#### What you should do:
Whenever a line of the records below contains the word "transition", copy that line.
Top of Extracted information
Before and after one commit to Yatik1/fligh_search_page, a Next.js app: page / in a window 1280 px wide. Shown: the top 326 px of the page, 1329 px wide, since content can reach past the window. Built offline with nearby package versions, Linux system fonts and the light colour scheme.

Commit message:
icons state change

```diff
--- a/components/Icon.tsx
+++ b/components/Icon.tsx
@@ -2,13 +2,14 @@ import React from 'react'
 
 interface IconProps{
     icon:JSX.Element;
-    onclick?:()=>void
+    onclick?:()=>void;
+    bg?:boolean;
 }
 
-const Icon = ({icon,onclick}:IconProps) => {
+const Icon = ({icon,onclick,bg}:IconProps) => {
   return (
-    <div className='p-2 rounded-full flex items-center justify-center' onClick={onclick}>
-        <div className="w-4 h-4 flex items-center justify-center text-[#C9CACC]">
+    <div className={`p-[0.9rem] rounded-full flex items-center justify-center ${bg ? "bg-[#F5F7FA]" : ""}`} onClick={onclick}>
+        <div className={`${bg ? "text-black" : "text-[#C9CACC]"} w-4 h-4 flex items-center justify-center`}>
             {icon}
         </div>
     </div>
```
Bottom of Extracted information
Top of Extracted information
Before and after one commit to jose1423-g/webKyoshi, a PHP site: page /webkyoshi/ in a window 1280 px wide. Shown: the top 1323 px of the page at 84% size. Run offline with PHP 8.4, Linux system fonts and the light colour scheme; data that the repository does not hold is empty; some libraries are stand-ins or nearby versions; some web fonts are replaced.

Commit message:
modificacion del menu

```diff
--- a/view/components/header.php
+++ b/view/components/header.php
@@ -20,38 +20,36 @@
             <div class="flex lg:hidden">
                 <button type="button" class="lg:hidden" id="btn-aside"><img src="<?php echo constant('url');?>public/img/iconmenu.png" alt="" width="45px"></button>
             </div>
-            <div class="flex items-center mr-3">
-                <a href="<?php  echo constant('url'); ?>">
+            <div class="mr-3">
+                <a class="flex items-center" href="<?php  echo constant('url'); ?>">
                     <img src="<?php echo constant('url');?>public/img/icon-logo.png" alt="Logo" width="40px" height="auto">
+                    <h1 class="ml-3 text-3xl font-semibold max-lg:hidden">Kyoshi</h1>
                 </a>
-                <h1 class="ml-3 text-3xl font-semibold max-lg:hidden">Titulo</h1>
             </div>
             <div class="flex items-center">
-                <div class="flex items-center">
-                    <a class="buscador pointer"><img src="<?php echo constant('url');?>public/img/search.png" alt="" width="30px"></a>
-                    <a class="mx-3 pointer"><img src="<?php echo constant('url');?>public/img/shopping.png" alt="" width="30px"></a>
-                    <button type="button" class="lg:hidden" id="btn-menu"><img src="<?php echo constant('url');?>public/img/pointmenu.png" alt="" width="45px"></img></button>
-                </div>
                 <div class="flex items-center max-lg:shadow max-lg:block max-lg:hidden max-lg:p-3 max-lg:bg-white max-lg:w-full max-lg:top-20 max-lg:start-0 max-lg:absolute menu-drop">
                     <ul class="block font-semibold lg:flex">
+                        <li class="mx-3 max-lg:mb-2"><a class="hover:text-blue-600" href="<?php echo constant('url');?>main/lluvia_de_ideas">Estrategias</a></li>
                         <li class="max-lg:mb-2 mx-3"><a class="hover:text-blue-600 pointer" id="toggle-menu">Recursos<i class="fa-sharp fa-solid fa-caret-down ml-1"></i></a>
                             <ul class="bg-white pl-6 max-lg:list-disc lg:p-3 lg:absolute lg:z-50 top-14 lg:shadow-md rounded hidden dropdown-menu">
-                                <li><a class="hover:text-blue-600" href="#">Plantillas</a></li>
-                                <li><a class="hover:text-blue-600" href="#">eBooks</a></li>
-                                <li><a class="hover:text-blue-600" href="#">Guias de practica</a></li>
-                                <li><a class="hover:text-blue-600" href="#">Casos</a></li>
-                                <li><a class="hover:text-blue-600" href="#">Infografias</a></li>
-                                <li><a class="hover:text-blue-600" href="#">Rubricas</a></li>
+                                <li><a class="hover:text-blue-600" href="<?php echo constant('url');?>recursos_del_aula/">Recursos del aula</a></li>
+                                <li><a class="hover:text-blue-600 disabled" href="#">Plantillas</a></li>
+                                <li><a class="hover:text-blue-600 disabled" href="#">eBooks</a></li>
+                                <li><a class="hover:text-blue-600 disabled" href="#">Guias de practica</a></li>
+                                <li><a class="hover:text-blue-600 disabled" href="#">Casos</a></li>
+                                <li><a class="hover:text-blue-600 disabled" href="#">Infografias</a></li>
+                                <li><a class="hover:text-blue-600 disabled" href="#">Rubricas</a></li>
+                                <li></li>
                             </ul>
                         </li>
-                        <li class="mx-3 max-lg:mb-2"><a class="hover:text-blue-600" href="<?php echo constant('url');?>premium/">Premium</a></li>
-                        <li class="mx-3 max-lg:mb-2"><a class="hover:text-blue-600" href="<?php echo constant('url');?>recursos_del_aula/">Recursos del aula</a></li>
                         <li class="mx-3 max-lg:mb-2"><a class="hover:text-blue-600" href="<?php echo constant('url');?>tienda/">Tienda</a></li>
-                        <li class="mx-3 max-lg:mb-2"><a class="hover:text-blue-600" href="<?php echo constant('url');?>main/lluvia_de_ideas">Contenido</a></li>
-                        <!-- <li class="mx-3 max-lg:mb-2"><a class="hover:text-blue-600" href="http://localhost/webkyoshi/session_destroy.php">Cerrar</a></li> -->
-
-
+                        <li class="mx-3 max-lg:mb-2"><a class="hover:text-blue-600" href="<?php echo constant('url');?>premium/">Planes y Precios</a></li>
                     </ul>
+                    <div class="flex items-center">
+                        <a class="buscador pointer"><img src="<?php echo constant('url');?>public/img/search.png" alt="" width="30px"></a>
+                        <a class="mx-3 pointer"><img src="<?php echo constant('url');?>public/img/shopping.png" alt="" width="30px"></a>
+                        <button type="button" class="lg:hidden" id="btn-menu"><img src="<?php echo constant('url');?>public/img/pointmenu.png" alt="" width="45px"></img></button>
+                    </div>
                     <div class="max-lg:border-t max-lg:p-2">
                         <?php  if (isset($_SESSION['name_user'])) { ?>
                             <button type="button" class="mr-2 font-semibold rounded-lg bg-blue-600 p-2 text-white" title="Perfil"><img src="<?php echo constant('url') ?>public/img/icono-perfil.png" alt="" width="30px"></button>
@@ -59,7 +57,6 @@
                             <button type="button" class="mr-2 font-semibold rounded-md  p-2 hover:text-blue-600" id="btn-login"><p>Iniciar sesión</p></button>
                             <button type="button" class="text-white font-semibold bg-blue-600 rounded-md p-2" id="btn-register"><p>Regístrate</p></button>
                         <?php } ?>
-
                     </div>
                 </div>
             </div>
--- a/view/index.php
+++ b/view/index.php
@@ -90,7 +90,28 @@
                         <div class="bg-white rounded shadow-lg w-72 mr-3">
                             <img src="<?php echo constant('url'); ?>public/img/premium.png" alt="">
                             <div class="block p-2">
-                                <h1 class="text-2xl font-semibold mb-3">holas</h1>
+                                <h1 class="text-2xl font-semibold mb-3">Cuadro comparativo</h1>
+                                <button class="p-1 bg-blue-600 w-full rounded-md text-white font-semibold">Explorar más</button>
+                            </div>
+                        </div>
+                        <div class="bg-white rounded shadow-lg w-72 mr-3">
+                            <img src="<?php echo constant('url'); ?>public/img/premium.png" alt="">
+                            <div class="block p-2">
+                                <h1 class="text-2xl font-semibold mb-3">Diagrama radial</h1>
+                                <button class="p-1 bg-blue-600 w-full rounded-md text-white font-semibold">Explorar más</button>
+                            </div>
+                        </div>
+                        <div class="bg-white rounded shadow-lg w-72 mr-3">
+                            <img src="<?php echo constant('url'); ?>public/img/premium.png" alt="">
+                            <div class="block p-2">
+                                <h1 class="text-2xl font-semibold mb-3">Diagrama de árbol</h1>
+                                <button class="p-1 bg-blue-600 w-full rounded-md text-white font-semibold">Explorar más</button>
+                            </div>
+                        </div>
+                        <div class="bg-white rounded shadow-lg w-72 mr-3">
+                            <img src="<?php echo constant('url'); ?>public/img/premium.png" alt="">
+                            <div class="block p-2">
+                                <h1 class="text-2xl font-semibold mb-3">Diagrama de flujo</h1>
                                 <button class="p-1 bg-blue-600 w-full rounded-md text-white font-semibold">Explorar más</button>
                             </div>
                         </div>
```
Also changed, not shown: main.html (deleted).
Bottom of Extracted information
Top of Extracted information
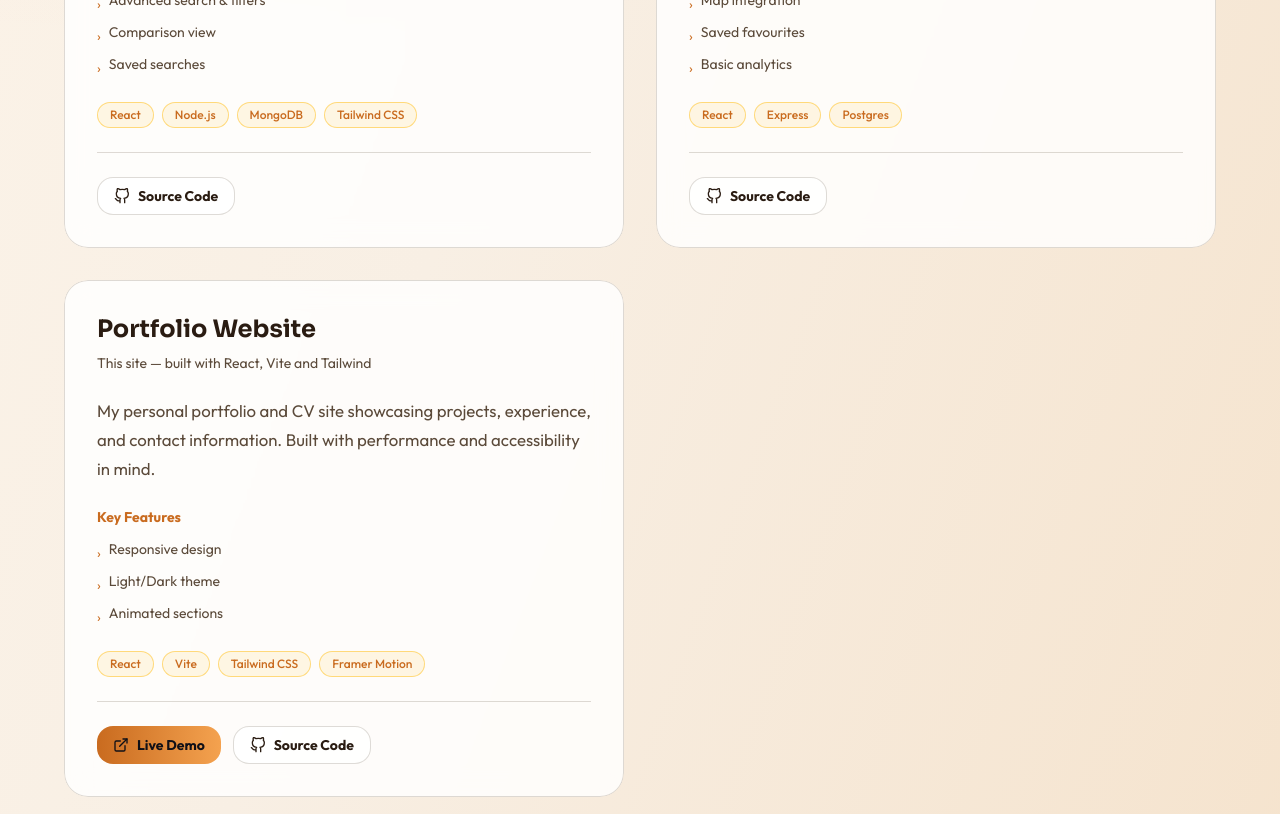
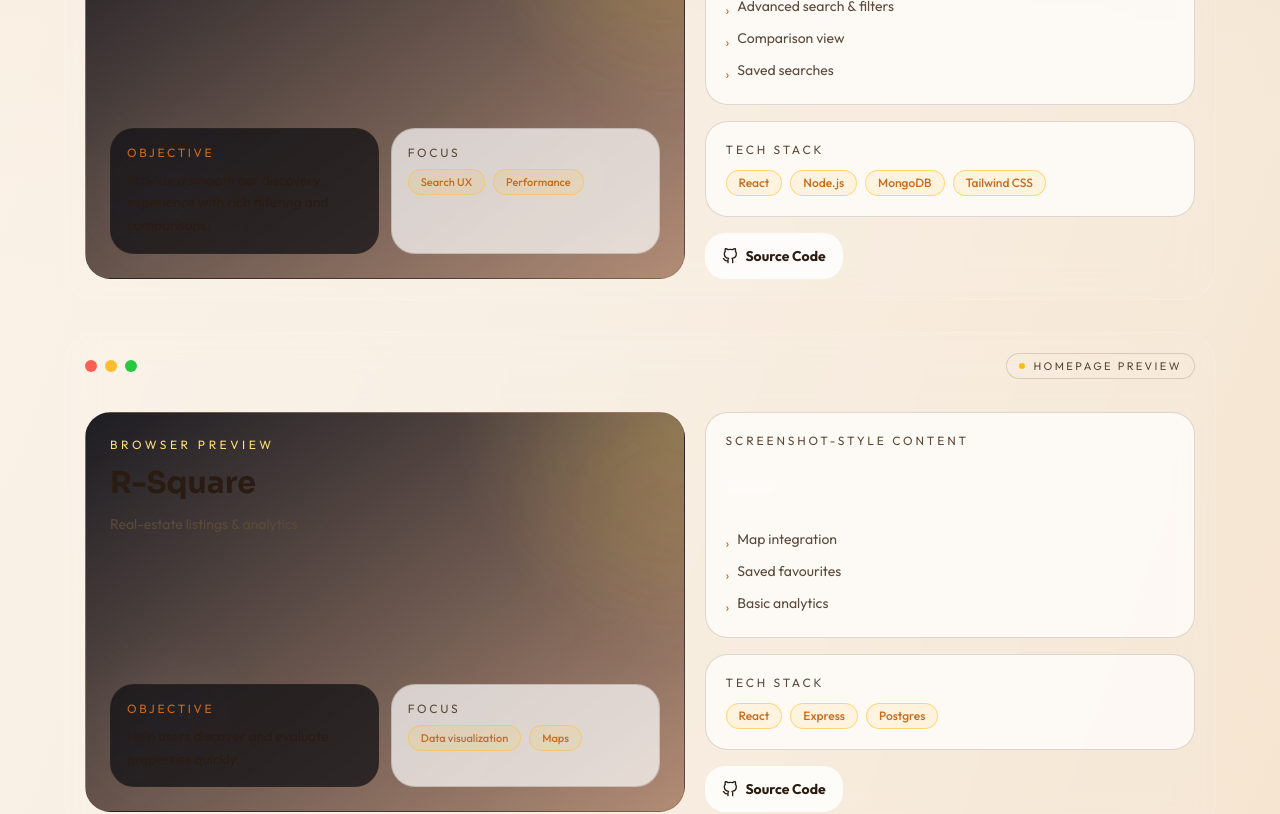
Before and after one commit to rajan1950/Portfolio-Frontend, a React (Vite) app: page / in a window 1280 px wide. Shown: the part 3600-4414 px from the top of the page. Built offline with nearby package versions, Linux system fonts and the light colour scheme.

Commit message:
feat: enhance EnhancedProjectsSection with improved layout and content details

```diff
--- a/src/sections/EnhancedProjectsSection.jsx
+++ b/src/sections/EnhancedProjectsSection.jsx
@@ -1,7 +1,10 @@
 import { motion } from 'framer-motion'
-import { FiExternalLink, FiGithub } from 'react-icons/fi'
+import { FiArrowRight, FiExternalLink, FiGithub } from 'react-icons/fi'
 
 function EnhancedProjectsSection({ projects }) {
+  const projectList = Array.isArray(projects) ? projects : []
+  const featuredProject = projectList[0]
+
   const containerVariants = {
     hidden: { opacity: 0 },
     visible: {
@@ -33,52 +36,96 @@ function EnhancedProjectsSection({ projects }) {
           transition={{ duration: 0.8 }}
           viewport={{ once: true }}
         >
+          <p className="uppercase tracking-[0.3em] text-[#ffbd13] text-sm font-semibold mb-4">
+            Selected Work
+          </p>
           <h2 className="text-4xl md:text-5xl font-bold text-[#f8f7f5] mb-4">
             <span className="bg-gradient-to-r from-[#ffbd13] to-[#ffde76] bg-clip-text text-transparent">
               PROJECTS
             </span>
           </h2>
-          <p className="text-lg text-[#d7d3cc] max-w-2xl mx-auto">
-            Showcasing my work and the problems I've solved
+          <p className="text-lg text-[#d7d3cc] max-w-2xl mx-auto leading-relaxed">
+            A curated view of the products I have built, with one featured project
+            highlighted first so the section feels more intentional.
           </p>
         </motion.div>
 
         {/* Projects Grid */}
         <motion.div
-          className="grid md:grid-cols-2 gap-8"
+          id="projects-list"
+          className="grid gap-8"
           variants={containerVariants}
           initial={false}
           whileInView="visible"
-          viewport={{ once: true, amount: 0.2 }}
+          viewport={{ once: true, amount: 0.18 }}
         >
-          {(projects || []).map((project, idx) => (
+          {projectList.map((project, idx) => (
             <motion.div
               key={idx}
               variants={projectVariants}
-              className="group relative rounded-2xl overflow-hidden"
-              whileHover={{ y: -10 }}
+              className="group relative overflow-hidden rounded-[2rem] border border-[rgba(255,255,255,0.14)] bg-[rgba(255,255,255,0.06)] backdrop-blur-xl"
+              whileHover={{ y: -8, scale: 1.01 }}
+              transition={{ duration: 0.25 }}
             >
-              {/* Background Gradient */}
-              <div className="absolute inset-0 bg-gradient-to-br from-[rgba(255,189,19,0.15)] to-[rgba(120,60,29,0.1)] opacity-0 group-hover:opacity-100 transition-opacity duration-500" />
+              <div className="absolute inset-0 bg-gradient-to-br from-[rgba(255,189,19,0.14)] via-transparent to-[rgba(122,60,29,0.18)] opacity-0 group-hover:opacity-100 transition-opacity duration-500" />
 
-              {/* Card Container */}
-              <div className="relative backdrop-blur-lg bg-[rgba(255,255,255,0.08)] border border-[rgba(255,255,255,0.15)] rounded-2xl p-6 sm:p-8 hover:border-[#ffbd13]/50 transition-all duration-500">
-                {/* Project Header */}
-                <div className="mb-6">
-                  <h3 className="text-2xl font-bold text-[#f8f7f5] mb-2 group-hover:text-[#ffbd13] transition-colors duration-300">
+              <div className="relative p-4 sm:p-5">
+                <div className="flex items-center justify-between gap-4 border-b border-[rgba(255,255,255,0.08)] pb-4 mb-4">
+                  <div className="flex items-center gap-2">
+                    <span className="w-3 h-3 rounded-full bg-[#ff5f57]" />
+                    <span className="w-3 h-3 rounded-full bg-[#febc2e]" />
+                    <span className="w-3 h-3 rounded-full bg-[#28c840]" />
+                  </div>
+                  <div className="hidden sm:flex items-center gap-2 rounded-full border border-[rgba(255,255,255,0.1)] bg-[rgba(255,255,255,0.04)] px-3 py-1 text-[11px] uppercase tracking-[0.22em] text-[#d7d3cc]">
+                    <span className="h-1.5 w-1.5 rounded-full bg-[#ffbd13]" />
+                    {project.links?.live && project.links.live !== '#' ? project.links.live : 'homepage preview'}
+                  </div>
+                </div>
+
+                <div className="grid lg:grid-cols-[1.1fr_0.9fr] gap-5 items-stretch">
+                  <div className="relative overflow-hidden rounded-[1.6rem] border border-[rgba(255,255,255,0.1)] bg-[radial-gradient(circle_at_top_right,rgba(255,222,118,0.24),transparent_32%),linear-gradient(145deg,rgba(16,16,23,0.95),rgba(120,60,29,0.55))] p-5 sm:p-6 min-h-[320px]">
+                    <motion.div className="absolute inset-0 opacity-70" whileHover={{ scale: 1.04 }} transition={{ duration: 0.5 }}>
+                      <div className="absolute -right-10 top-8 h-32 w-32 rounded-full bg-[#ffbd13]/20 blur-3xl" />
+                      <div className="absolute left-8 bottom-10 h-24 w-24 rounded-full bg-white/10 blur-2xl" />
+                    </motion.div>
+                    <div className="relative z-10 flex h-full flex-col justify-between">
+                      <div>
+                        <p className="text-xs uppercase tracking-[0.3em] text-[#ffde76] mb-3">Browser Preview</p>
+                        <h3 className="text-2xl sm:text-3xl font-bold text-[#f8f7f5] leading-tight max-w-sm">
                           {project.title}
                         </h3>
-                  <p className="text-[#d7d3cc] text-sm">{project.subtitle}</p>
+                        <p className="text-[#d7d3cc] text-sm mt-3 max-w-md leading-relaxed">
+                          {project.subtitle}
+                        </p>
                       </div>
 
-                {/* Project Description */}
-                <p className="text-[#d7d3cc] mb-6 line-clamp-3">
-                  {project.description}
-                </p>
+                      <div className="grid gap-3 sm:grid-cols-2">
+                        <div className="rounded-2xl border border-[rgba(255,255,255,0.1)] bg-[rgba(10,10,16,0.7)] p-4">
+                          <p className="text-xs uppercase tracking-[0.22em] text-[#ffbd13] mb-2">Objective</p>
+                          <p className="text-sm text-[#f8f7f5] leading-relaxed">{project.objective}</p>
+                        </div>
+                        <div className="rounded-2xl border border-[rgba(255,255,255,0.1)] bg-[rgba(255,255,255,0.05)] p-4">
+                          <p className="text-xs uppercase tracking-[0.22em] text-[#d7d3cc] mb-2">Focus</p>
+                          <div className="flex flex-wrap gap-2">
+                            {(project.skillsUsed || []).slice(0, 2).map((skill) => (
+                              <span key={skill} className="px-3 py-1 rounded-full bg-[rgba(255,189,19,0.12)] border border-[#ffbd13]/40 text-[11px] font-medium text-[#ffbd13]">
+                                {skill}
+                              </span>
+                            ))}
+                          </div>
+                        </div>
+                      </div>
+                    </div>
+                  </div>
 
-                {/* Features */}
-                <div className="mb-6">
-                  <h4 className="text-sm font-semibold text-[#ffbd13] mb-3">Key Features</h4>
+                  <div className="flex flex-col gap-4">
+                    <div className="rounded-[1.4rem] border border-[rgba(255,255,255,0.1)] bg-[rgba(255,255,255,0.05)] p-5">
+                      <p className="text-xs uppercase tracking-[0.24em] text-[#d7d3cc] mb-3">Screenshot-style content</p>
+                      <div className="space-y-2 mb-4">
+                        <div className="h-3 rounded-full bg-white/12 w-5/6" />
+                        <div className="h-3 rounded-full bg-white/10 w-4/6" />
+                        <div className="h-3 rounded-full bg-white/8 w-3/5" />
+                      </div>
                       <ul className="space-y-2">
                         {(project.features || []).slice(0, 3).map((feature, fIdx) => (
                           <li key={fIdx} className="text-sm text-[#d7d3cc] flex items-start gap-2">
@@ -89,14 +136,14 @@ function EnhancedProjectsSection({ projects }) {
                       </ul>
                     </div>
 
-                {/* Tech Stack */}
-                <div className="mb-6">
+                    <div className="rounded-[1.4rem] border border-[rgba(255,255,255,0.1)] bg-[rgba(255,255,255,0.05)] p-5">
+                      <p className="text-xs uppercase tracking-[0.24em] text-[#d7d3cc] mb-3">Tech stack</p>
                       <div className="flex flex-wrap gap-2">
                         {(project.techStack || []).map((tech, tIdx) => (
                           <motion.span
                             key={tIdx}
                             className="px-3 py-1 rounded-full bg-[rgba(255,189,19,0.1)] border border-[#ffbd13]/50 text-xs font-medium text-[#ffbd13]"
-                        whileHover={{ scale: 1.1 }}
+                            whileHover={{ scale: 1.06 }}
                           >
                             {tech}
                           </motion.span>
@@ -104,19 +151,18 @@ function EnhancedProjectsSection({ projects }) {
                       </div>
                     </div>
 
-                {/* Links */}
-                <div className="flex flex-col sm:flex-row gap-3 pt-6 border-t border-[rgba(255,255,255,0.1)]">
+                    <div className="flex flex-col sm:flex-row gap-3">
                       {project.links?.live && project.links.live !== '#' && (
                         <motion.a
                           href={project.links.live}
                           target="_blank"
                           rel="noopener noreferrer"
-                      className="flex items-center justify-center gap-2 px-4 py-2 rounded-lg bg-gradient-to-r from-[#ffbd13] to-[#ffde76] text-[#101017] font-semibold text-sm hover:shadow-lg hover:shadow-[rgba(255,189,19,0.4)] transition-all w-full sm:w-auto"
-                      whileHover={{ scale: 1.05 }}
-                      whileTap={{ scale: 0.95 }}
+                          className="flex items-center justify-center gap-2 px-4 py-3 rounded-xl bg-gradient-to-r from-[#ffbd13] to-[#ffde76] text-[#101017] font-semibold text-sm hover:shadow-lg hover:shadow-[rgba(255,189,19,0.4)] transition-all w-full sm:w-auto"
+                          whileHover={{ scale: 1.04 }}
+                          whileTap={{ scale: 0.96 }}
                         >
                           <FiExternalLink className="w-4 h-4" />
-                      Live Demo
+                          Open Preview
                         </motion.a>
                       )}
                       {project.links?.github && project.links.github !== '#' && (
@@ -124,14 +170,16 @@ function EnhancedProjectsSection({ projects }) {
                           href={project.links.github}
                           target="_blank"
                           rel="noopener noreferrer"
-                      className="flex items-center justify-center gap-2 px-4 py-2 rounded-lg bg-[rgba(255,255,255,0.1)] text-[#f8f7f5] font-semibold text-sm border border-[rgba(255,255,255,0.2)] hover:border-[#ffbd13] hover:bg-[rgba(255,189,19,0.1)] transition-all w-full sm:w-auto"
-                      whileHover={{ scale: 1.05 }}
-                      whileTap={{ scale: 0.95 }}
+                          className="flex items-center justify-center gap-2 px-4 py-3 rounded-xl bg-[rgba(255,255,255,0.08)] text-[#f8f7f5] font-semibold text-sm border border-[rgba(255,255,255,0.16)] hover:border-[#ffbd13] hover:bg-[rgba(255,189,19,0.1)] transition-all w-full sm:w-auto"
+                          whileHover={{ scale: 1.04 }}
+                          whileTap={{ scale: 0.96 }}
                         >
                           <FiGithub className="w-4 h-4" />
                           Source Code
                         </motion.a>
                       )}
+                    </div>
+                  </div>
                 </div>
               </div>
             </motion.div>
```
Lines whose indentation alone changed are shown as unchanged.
Bottom of Extracted information
#### Task solution:
           transition={{ duration: 0.8 }}
+              transition={{ duration: 0.25 }}
-              <div className="absolute inset-0 bg-gradient-to-br from-[rgba(255,189,19,0.15)] to-[rgba(120,60,29,0.1)] opacity-0 group-hover:opacity-100 transition-opacity duration-500" />
+              <div className="absolute inset-0 bg-gradient-to-br from-[rgba(255,189,19,0.14)] via-transparent to-[rgba(122,60,29,0.18)] opacity-0 group-hover:opacity-100 transition-opacity duration-500" />
-              <div className="relative backdrop-blur-lg bg-[rgba(255,255,255,0.08)] border border-[rgba(255,255,255,0.15)] rounded-2xl p-6 sm:p-8 hover:border-[#ffbd13]/50 transition-all duration-500">
-                  <h3 className="text-2xl font-bold text-[#f8f7f5] mb-2 group-hover:text-[#ffbd13] transition-colors duration-300">
+                    <motion.div className="absolute inset-0 opacity-70" whileHover={{ scale: 1.04 }} transition={{ duration: 0.5 }}>
-                      className="flex items-center justify-center gap-2 px-4 py-2 rounded-lg bg-gradient-to-r from-[#ffbd13] to-[#ffde76] text-[#101017] font-semibold text-sm hover:shadow-lg hover:shadow-[rgba(255,189,19,0.4)] transition-all w-full sm:w-auto"
+                          className="flex items-center justify-center gap-2 px-4 py-3 rounded-xl bg-gradient-to-r from-[#ffbd13] to-[#ffde76] text-[#101017] font-semibold text-sm hover:shadow-lg hover:shadow-[rgba(255,189,19,0.4)] transition-all w-full sm:w-auto"
-                      className="flex items-center justify-center gap-2 px-4 py-2 rounded-lg bg-[rgba(255,255,255,0.1)] text-[#f8f7f5] font-semibold text-sm border border-[rgba(255,255,255,0.2)] hover:border-[#ffbd13] hover:bg-[rgba(255,189,19,0.1)] transition-all w-full sm:w-auto"
+                          className="flex items-center justify-center gap-2 px-4 py-3 rounded-xl bg-[rgba(255,255,255,0.08)] text-[#f8f7f5] font-semibold text-sm border border-[rgba(255,255,255,0.16)] hover:border-[#ffbd13] hover:bg-[rgba(255,189,19,0.1)] transition-all w-full sm:w-auto"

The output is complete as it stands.